Okonjo-Iweala strongly backed Zoellicks moves to get
greater private sector participation in projects and in
the ongoing 15th International Development Association
replenishment, for which some $30 billion in sought.
There would be a greater focus
on the sort of services the International Finance Corporation
provides and also on providing risk mitigation so private
investors poured more money into Africa.
There is a lot of
liquidity out there, but not enough of it is coming into
Africa, Okonjo-Iweala said. But private equity and hedge
fund interest which has extended to investments in
countries such as Democratic Republic of Congo and Guinea
shows there is appetite which could be
exploited, with the company making a profit but also
doing some good in the long run.
The Bank may thus revisit
instruments such as guarantees. Traditional infrastructure
lending will remain relevant, but Im thinking we
can do more private investment even in the more riskily
Okonjo-Iweala said the prospect
of promoting such themes made her very enthusiastic about
this job, as the MD responsible for the World Banks
Africa, South Asia, and Europe and Central Asia regions, and
with oversight responsibility for human resources.
With her appointment effective
December 1, Okonjo-Iweala told Emerging Markets she
had told Renaissance of her resignation and would be leaving
all other posts unless it is possible to stay on helping
some educational groups.
She waxed lyrical on the buzz
Zoellick had created around the Bank, restoring staff
confidence and creating a strategic framework where he
has set out goals and really knows where he wants the Bank to
go. Zoellick has made the staff think they matter
and you cant make change happen without showing
these highly trained people that they are valued.
Okonjo-Iweala now joins fellow
MDs Juan Jose Daboub and Graeme Wheeler, executive vice

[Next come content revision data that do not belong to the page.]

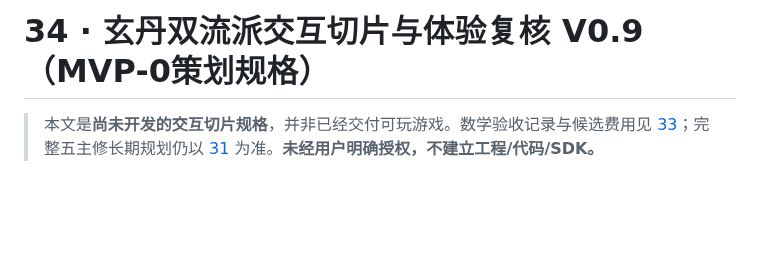
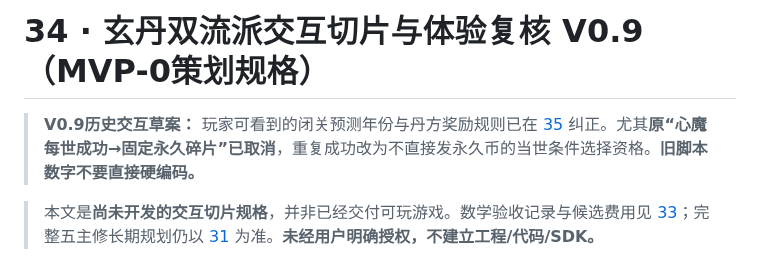
Before and after one commit to Tera-Dark/hundred-lives-to-ascend, a Markdown page: docs/34-ALPHA-TWO-PATH-SLICE.md, the part around the change. Rendered like a GitHub page; blank space fills up the shorter version.

Commit message:
docs(v1.0): mark latest event/reward authority in docs/34-ALPHA-TWO-PATH-SLICE.md

```diff
--- a/docs/34-ALPHA-TWO-PATH-SLICE.md
+++ b/docs/34-ALPHA-TWO-PATH-SLICE.md
@@ -1,4 +1,6 @@
 # 34 · 玄丹双流派交互切片与体验复核 V0.9（MVP-0策划规格）
+
+> **V0.9历史交互草案：** 玩家可看到的闭关预测年份与丹方奖励规则已在 [35](35-ISSUE-FIX-AND-BASELINE.md) 纠正。尤其**原“心魔每世成功→固定永久碎片”已取消**，重复成功改为不直接发永久币的当世条件选择资格。**旧脚本数字不要直接硬编码。**
 
 > 本文是**尚未开发的交互切片规格**，并非已经交付可玩游戏。数学验收记录与候选费用见 [33](33-XUAN-DAN-ACCEPTANCE.md)；完整五主修长期规划仍以 [31](31-CULTIVATION-PATHS.md) 为准。**未经用户明确授权，不建立工程/代码/SDK。**
 
```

presidents Lars Thunell at IFC and Yukiko Omura at MIGA, and
chief financial officer Vincenzo La Via, at the top level of
World Bank Group management.